Our approach to homeschooling follows very clear seasonal rhythms. In the summer, we spend most of our time swimming and hiking and enjoying the fresh, warm air with hardly any structured activities, except for the occasional low-key soccer clinic. Winter is much the same, with structured classes taking a back-seat to family skiing, and skating, and sledding, and lots of indoor time reading books around the fire. This coming winter, in particular, will likely be very slow and simple as we make room for a newborn and all the magic and mayhem that entails.
But fall and spring? Those are our busiest seasons, when excitement builds for new classes and interesting experiences. About this time every year, just as August pokes through, I get into fall planning mode, sorting through the many homeschool and community class offerings and making sure not to get so carried away by all the opportunities that we become over-scheduled and over-burdened. Finding that right balance between great classes and an abundance of free-play time can be tricky when there is so much to choose from steps from our doorway. Some years I have found that we do too much in one season, some years a bit too little, but this fall is shaping up to be just right.
Our fall line-up includes beloved favorites, such as our weekly art, math, and nature homeschool classes, as well as new-to-us homeschool classes in woodworking and sewing and other handicrafts. Sprinkled in to our fall schedule are other classes in music and science, baking and gardening, museum classes, homeschool playgroups and park days, and ample space for those unexpected classes and workshops that always pop up.

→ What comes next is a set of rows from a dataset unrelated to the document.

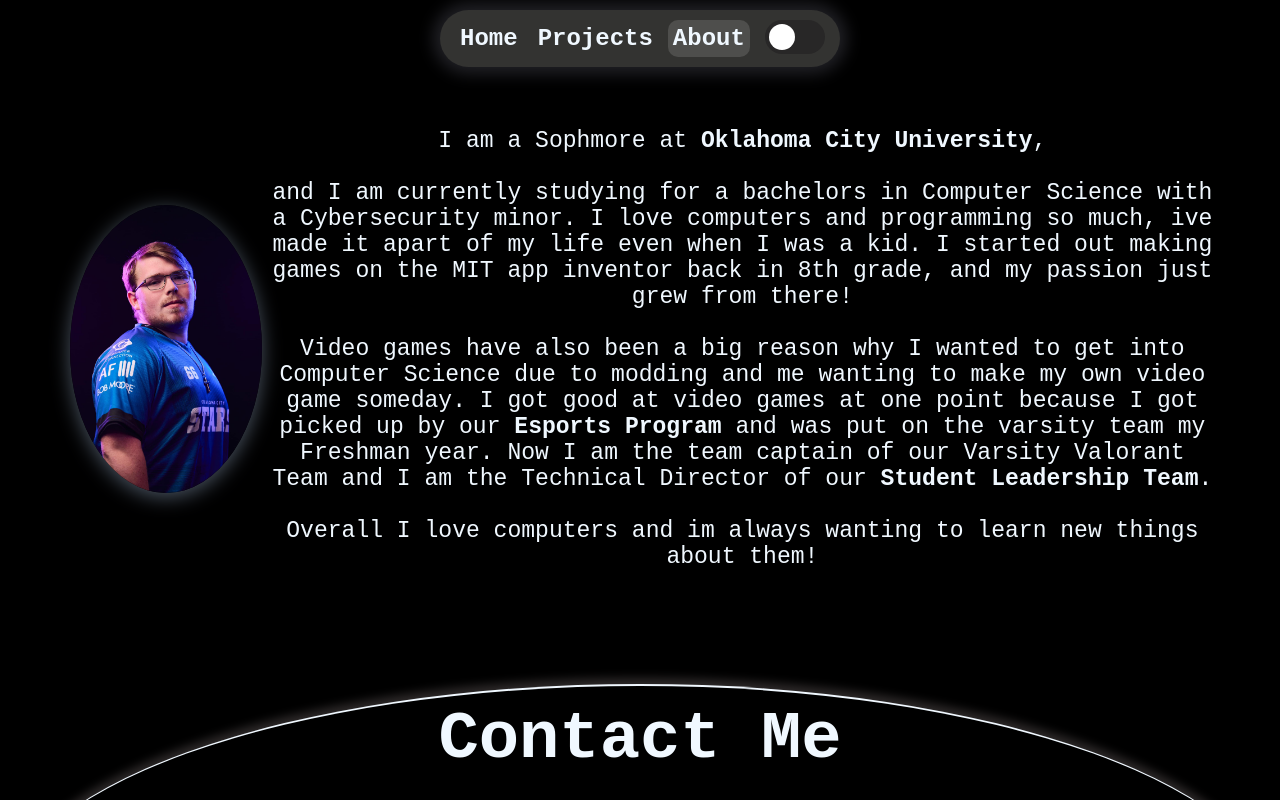
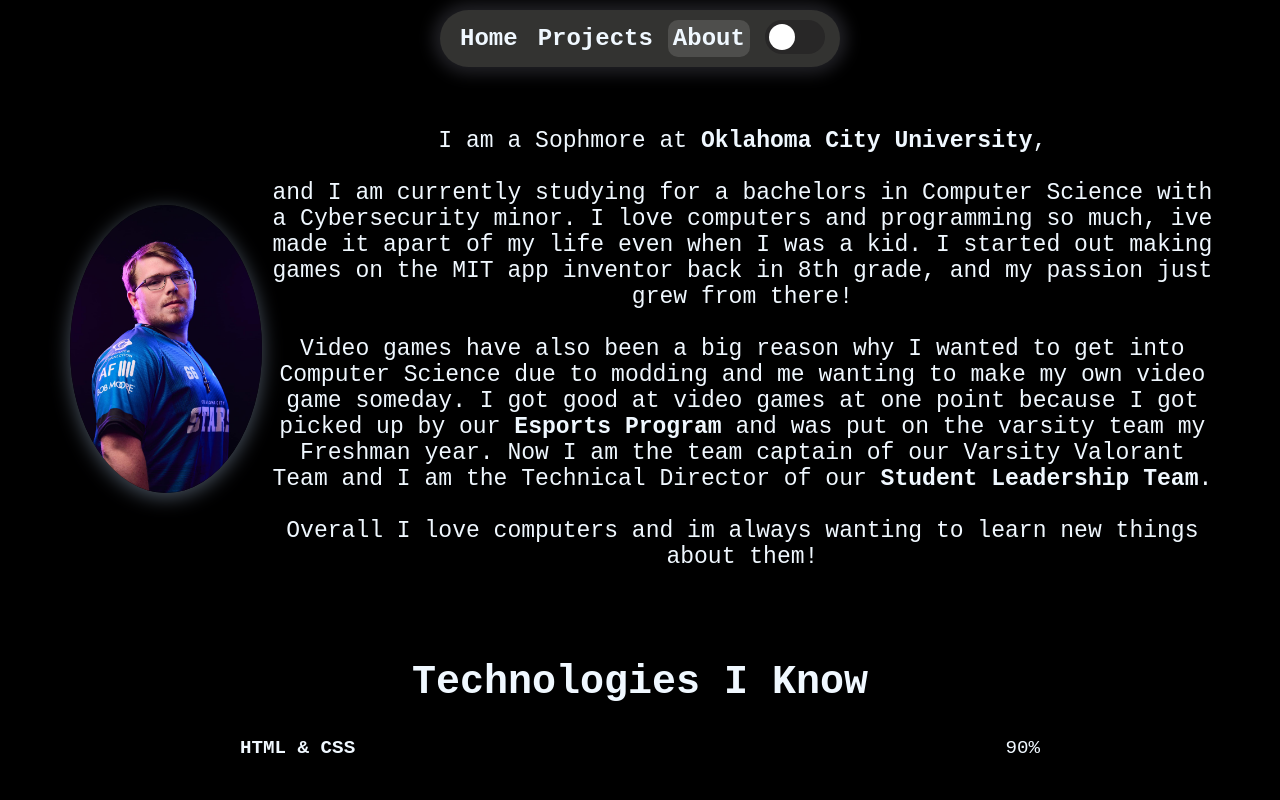
Before and after one commit to xDarthx/portfolio-website, a React (Vite) app: page / in a window 1280 px wide. Both pictures are taken after a click on the link "About". Shown: the top 800 px of the page. Built offline with nearby package versions, Linux system fonts and the light colour scheme.

Commit message:
Added Tech Knowledge

```diff
--- a/src/App.css
+++ b/src/App.css
@@ -228,6 +228,65 @@
   border-radius: 100%;
   flex-shrink: 0;
   box-shadow: 0px 4px 20px var(--text-secondary);
+}
+
+/* Technologies Section Styles */
+.technologiesDiv {
+  padding: 2vw 5vw;
+  background-color: var(--bg-primary);
+  cursor: default;
+  text-align: center;
+}
+
+.technologiesDiv h2 {
+  font-size: 2.5rem;
+  margin-bottom: 2rem;
+  text-align: center;
+  background: var(--text-primary);
+  -webkit-background-clip: text;
+  -webkit-text-fill-color: transparent;
+}
+
+.tech-container {
+  display: flex;
+  flex-direction: column;
+  gap: 1.5rem;
+  max-width: 800px;
+  margin: 0 auto;
+}
+
+.tech-item {
+  width: 100%;
+}
+
+.tech-header {
+  display: flex;
+  justify-content: space-between;
+  margin-bottom: 0.5rem;
+}
+
+.tech-name {
+  font-size: 1.2rem;
+  font-weight: bold;
+}
+
+.tech-proficiency {
+  font-size: 1.2rem;
+}
+
+.tech-bar-bg {
+  width: 100%;
+  height: 12px;
+  background-color: var(--tech-bar-bg);
+  border-radius: 6px;
+  overflow: hidden;
+}
+
+.tech-bar-fill {
+  height: 100%;
+  background-color: var(--tech-bar-fill);
+  border-radius: 6px;
+  transition: width 1.5s ease-in-out;
 }
 
 /* Project Card Styles */
--- a/src/App.jsx
+++ b/src/App.jsx
@@ -48,6 +48,16 @@
       videoSrc: ""
     }
   ]
+
+  const technologies = [
+    { name: "HTML & CSS", icon: "html5.svg", proficiency: 90 },
+    { name: "JavaScript", icon: "javascript.svg", proficiency: 85 },
+    { name: "Java", icon: "java.svg", proficiency: 85 },
+    { name: "C#", icon: "csharp.svg", proficiency: 80 },
+    { name: "React", icon: "react.svg", proficiency: 80 },
+    { name: "SQL", icon: "sql.svg", proficiency: 70},
+    { name: "C++", icon: "cpp.svg", proficiency: 65 }
+  ];
 
   const [menuActive, setMenuActive] = useState(false);
   const [lightDark, setLightDark] = useState(false);
@@ -138,6 +148,29 @@
           </div>
         </div>
       </>
+    );
+  }
+
+  function TechnologyItem({ tech }) {
+    const iconId = tech.icon.replace('.svg', '');
+
+    return (
+      <div className="tech-item">
+        <div className="tech-header">
+          {/* The icons was cool but it was too much of a pain to remake the svg file */}
+          {/* <svg width="50" height="50">
+            <use href={`./technology-icons.svg#${iconId}`} />
+          </svg> */}
+          <div className="tech-name">{tech.name}</div>
+          <div className="tech-proficiency">{tech.proficiency}%</div>
+        </div>
+        <div className="tech-bar-bg">
+          <div
+            className="tech-bar-fill"
+            style={{ width: `${tech.proficiency}%` }}
+          ></div>
+        </div>
+      </div>
     );
   }
 
@@ -325,6 +358,14 @@
                 </p>
               </article>
             </div>
+            <div className='technologiesDiv'>
+              <h2>Technologies I Know</h2>
+              <div className="tech-container">
+                {technologies.map((tech, index) => (
+                  <TechnologyItem key={index} tech={tech} />
+                ))}
+              </div>
+            </div>
             <div className='contactDiv'>
               <div className="textInfo">
                   <h1>Contact Me</h1>
```
Also changed, not shown: public/technology-icons.svg (added).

So much of our family's homeschooling revolves around tapping into our community's resources. Kitchen-table homeschooling, or school-at-home approaches, have never felt quite right to us when there are so many people and places to learn from so close by. In fall, we split our time between these structured classes and lots of unstructured time to play and explore as the children choose. Then, as winter approaches and fall programs end, we settle in to a slower pace. We emerge again with a busy spring schedule, and retreat once more come summer to spend as much free time as possible outside in the bright sunshine.
This is how our homeschooling rhythm changes with each season, offering a blend of structured and unstructured, instructor-led and family-focused, city and country, learning opportunities while being vigilant in ensuring that no one (including mama!) gets too overloaded. I am keeping all of that in mind, and trying to savor these remaining summer days, as my excitement builds for a new season of living and learning.
Have you started thinking about Fall yet? What are some highlights of your upcoming Fall homeschooling rhythms?